Scrap steel is sourced from a variety of places. Manufacturers sell scrap to diversify revenue, junk yards buy scrap from consumers and sell to mills, and steel mills themselves produce scrap steel in their production processes.

One of the most common sources of recycled steel is automobiles, with the vehicle recycling industry in the U.S. and Canada producing enough steel to build 13 million new vehicles every year. When vehicles are recycled, they are dismantled to group like materials together, and then the steel is shredded in industrial shredders before being transported to mills for recycling.

Moving metal within a mill

Once scrap metal arrives at a mill, the steel recycling process begins in earnest. With high volumes of material coming in each day, the movement and storage of incoming scrap steel at mills requires precise coordination.

With many mills operating 24 hours a day, 365 days a year, managing logistics requires expertise, careful planning and high freight, storage and fulfillment capacities. Because of the complexities involved in these non-stop operations, many mills turn to 3PLs for help.

While some mills use 3PLs simply to transport finished materials to consumers, others opt for fully managed solutions in which a 3PL provider is a true partner of the mill and takes care of intralogistics, storage, inventory levels and transportation. In this case, 3PLs will have staff on site at all times, managing all logistics operations and making sure that material is moving quickly, allowing the plant to keep running safely and smoothly.

Given the size and weight of steel products, mills require specialized 3PL partners capable of moving and storing odd-sized and overweight products. For most mills, making new products out of recycled steel is the easy part; keeping it moving through the plant is the real challenge.

Transporting newly recycled steel from mills to consumers

To allow for continuous production, mills must be able to load and ship steel as quickly asthey produce it. With loads of sheet steel consistently weighing around 45,000 pounds and requiring stretch trailers 65 to 70 feet in length, a 3PL managing a mill must have a large teamof staff on site and must partner with numerous specialized carriers to keep up with thevolume that comes with steel recycling.

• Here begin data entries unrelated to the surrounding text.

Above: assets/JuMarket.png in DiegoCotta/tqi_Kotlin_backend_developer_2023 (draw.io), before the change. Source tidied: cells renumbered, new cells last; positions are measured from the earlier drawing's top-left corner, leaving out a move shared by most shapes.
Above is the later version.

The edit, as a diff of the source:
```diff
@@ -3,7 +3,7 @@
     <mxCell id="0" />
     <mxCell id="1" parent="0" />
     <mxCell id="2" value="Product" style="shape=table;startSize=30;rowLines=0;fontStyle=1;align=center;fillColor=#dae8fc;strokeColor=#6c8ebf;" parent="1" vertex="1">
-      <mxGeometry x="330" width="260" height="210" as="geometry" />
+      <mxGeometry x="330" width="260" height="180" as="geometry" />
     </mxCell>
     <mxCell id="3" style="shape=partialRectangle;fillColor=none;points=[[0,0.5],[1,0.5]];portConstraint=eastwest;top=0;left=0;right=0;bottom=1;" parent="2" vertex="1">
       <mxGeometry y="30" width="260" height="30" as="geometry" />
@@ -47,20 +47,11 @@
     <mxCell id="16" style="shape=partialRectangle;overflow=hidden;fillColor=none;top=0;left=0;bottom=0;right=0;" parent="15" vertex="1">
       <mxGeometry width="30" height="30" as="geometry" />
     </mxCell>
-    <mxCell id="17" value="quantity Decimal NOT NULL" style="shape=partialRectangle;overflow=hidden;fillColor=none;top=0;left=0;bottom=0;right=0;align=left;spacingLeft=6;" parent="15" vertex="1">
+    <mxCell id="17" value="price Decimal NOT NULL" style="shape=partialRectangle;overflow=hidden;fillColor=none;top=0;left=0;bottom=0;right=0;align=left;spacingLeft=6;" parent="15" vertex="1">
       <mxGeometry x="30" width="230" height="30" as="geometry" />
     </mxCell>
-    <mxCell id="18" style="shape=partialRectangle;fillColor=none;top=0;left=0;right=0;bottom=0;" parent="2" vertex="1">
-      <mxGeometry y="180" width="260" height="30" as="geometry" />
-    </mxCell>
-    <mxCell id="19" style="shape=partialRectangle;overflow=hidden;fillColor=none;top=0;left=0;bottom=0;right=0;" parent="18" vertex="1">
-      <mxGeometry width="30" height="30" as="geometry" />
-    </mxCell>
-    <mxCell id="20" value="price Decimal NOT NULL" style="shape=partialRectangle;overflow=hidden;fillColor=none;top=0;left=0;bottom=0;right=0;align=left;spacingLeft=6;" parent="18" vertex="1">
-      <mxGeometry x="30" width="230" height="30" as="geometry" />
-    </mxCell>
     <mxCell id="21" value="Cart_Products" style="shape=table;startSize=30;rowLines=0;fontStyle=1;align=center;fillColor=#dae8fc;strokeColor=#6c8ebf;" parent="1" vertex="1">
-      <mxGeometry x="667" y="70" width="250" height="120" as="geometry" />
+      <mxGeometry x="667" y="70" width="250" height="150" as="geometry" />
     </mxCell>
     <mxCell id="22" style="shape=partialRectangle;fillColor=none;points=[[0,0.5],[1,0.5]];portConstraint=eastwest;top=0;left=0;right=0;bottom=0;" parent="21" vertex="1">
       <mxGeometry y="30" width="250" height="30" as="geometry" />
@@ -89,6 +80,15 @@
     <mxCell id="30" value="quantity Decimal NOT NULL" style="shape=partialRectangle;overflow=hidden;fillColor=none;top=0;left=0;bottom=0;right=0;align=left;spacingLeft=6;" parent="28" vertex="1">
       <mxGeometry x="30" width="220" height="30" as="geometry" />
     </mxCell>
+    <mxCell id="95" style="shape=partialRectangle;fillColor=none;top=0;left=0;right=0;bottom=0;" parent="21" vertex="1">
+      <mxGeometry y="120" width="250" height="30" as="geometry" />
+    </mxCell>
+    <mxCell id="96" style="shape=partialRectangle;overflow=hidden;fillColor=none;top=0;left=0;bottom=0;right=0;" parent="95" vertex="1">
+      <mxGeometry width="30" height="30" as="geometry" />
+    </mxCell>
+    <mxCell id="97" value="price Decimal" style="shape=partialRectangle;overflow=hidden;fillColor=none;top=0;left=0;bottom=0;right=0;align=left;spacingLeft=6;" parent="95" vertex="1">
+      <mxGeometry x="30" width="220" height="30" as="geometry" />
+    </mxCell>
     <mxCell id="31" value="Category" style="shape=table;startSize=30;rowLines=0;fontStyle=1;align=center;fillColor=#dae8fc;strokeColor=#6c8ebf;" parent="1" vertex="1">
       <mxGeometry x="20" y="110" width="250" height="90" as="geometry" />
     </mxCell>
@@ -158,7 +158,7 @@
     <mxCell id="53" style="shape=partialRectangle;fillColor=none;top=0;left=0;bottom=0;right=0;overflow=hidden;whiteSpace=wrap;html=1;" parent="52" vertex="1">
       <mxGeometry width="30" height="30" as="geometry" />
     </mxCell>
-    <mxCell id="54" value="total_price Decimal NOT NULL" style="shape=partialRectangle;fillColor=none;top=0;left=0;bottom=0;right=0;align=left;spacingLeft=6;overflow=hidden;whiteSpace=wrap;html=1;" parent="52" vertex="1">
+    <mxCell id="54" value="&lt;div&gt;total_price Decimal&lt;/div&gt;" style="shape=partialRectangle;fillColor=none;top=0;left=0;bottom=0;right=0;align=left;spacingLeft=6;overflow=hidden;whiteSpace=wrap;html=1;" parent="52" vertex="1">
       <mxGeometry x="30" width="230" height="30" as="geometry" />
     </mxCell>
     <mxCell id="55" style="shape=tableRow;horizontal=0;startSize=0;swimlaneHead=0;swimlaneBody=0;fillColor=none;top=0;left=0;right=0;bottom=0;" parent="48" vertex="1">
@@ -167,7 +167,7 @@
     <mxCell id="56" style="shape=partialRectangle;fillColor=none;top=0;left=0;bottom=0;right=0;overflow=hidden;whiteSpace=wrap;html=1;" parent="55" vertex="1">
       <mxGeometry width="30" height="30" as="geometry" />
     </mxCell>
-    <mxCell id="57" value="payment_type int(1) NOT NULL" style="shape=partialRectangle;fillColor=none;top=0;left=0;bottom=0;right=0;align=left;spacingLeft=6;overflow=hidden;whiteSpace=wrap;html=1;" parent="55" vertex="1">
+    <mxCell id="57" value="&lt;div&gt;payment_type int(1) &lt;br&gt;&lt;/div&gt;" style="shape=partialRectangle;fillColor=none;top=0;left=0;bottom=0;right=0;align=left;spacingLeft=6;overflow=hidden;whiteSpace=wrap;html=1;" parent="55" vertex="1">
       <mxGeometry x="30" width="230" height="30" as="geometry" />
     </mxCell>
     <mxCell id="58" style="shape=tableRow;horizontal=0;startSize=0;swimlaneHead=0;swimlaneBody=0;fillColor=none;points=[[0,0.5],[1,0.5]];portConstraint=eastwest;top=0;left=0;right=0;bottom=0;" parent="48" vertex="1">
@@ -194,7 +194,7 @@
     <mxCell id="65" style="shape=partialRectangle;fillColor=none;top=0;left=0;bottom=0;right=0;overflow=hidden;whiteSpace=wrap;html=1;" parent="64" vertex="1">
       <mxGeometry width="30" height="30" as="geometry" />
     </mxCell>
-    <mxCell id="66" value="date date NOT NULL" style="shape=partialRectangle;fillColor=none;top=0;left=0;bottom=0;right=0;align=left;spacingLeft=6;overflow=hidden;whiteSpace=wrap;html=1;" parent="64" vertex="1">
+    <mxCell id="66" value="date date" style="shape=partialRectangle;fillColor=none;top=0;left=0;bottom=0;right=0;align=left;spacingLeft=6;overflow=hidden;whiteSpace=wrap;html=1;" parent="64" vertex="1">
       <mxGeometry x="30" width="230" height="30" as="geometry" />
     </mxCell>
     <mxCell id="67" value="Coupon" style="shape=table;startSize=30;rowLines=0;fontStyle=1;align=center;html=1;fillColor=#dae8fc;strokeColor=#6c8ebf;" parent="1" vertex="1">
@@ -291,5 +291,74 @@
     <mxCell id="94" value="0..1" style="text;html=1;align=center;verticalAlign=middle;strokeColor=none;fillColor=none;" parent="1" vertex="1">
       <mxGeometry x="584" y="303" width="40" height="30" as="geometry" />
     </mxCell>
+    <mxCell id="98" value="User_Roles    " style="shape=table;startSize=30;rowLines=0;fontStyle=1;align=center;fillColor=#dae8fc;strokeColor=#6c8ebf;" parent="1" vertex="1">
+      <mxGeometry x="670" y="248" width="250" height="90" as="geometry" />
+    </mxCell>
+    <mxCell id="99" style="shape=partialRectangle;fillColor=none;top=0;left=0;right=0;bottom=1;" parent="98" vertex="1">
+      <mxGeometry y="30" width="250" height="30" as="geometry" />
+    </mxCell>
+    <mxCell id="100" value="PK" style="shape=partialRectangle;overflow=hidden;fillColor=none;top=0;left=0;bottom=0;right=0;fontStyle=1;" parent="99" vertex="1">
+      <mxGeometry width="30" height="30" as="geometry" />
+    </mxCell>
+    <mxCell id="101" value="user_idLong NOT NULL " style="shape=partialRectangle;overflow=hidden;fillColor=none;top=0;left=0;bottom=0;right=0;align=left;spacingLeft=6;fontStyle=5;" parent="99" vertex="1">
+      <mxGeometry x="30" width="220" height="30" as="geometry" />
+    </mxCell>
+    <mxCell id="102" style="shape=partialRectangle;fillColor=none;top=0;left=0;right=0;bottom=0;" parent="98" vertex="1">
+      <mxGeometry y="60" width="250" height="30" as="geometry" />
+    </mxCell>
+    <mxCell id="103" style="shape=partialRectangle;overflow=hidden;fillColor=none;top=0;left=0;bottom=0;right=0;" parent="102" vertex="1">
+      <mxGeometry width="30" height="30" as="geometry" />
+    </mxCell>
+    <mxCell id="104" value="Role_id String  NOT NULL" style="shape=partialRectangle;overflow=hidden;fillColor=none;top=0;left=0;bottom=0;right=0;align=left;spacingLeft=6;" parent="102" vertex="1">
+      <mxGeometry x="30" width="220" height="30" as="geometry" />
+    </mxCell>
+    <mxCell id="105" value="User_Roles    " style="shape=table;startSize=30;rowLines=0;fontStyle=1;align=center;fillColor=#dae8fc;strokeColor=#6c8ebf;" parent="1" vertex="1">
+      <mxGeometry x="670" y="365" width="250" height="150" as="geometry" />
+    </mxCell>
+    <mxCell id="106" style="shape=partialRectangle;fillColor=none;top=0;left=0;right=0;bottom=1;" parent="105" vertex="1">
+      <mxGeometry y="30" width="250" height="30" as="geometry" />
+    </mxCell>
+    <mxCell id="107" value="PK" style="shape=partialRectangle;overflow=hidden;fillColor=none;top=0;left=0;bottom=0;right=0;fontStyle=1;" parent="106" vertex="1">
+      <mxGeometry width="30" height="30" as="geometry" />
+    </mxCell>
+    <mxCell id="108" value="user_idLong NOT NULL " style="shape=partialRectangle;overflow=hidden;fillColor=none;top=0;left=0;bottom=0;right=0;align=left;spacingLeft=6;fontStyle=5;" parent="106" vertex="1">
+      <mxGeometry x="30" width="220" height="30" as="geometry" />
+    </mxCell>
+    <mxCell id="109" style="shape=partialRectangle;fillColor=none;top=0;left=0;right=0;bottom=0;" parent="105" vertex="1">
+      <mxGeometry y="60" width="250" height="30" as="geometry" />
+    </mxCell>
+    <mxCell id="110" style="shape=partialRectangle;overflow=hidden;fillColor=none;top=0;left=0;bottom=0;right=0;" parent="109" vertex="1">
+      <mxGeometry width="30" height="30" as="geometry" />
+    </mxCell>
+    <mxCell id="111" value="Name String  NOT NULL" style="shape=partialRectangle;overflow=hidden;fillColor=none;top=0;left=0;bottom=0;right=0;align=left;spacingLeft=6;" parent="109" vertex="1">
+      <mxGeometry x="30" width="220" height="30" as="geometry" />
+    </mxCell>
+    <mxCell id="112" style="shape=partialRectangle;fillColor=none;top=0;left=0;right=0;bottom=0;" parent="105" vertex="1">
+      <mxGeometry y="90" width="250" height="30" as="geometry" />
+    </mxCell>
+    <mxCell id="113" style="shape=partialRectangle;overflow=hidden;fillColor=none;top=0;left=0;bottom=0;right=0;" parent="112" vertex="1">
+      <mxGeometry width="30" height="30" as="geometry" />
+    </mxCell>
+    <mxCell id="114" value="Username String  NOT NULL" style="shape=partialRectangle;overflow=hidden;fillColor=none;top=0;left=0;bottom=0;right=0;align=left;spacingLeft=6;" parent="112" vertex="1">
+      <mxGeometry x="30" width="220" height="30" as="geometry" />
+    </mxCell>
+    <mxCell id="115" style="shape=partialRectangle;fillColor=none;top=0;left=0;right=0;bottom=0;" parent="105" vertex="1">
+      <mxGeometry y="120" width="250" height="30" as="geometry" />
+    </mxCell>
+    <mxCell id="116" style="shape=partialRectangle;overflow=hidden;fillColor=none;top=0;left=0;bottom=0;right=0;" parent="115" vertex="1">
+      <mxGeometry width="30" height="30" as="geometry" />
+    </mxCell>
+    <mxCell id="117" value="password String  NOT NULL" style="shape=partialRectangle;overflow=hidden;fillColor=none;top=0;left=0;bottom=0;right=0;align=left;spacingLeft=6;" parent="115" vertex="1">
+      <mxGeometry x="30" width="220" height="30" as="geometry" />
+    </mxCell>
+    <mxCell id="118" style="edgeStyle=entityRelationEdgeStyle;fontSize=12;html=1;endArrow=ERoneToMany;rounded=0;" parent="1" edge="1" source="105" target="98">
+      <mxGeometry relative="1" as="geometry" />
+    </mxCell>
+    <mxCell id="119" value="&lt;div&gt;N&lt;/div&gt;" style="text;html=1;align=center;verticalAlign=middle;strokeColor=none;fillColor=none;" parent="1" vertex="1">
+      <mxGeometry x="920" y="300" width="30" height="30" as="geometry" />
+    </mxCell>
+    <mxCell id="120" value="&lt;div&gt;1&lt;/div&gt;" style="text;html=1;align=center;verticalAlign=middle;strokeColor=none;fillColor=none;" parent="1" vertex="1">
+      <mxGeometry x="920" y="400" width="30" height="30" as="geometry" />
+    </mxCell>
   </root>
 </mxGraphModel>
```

Mills can create recycled steel endlessly, but it’s not worth anything if it doesn’t get to customers. Visibility throughout the transportation process is a key priority for many mills, ensuring they have peace of mind knowing where their products are at any time. To ensure this level of visibility and security, mills must partner with 3PLs that use innovative transportation management software (TMS) to allow for up-to-date tracking.

In addition to looking for a 3PL with high capacity and advanced visibility, mills need a 3PL partner with the flexibility of multi-modal capabilities so that they can handle a variety of shipping needs. From truckload to less than truckload (LTL) to last mile, the right 3PL provider will be able to adapt to a mill’s shipping needs without needing to recruit another company when unique needs arise.

Driving a greener future

Each year, more steel is recycled than paper, plastic, aluminum and glass combined. In fact, steel is the most recycled material in the world, and U.S. steel has a recycling rate of 69 percent. Through all of this steel recycling, enough electricity to power 18 million homes is saved every year.

That kind of cost savings doesn’t happen by accident. It’s the result of the coordinated efforts of public and private groups to save energy, create jobs and move toward a circular economy. 3PLs across the country are key players in this team effort, ensuring that mills are operating at full capacity, that they are able to focus on customer service and that consumers are receiving their recycled steel products.

Perhaps in the future, the present era will be defined by metal, just like the Bronze and Iron Ages, but this will be known as the Recycled Metal Age – one that ushered in a new age of sustainability.


Brady Thames is vice president of sales and marketing for TA Services. For over 25 years he has been building businesses and delivering proven operational value for customers and for notable brands including PS Logistics, CRST Logistics and Ryder Integrated Logistics.

This article appeared in the March 2023 issue of Resource Recycling. Subscribe today for access to all print content.